Just days before the start of the Anthony Abbate civil trial, the judge in the case asked the city of Chicago one last time if it wanted to settle. The city said no, it would fight the Abbate case as a matter of principle.
After a 13-day trial, the city lost. The jury concluded that Abbate, a drunken off-duty cop was able to act with impunity in beating a female bartender less than half his size because there was a police code of silence and/or a failure to investigate and discipline. Bartender Karolina Obrycka was awarded $850,000.
The city followed by saying it would pay Obrycka promptly, but wanted the judgment thrown out arguing that money-hungry civil lawyers would wrongly seize on the cop code of silence claim in future lawsuits, and that taxpayers have to be protected from that.
Judge Amy St. Eve Thursday told the city no.
"The judgment in this case", she wrote, "has ramifications for society at large, not just the city's litigation strategies." Throwing the judgment out "...would not serve the public interest."
Northwestern Law Professor Locke Bowman was among those arguing that the jury's conclusion in Abbate, regarded by many as extremely significant, could not simply be erased.
"What the city was trying to do here was not only sour grapes, but also an extraordinary amount of arrogance," said Bowman. "Decisions like this are not the private property of litigants.
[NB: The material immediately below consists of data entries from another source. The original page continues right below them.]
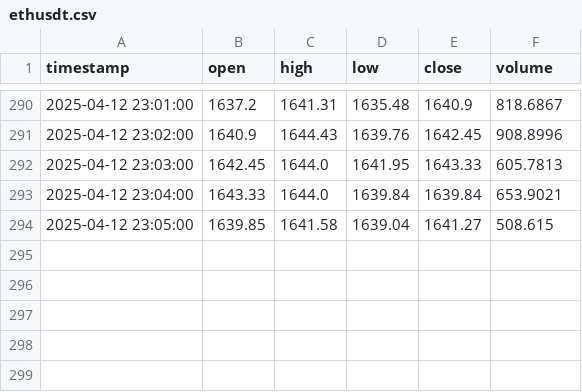
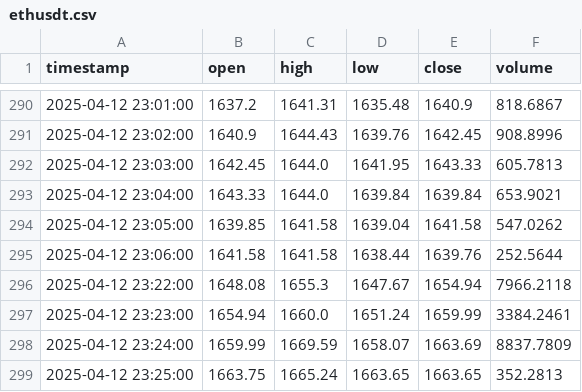
Before and after one commit to GONGPOTAN/GPT, a CSV file: data/price/futures/M1/ethusdt.csv, drawn as a sheet; only a part is shown, gaps mark what is left out.

```diff
--- a/data/price/futures/M1/ethusdt.csv
+++ b/data/price/futures/M1/ethusdt.csv
@@ -293,2 +293,7 @@ timestamp,open,high,low,close,volume
 2025-04-12 23:04:00,1643.33,1644.0,1639.84,1639.84,653.9021
-2025-04-12 23:05:00,1639.85,1641.58,1639.04,1641.27,508.615
+2025-04-12 23:05:00,1639.85,1641.58,1639.04,1641.58,547.0262
+2025-04-12 23:06:00,1641.58,1641.58,1638.44,1639.76,252.5644
+2025-04-12 23:22:00,1648.08,1655.3,1647.67,1654.94,7966.2118
+2025-04-12 23:23:00,1654.94,1660.0,1651.24,1659.99,3384.2461
+2025-04-12 23:24:00,1659.99,1669.59,1658.07,1663.69,8837.7809
+2025-04-12 23:25:00,1663.75,1665.24,1663.65,1663.65,352.2813
```
Also changed, not shown: data/price/futures/M1/btcusdt.csv, data/price/futures/M1/solusdt.csv, 26 other files.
They belong to society as a whole."
In her ruling Thursday, Judge St/ Eve twice made reference to the fact the city made the strategic decision to go to trial even though bartender Karolina Obrycka was willing to settle for a reasonable amount, which was less than half of what the jury ultimately awarded her.
Obrycka has not yet received her money, but the city has promised to pay by the end of the month.
The city law department thus far has not had any comment on Thursday's ruling.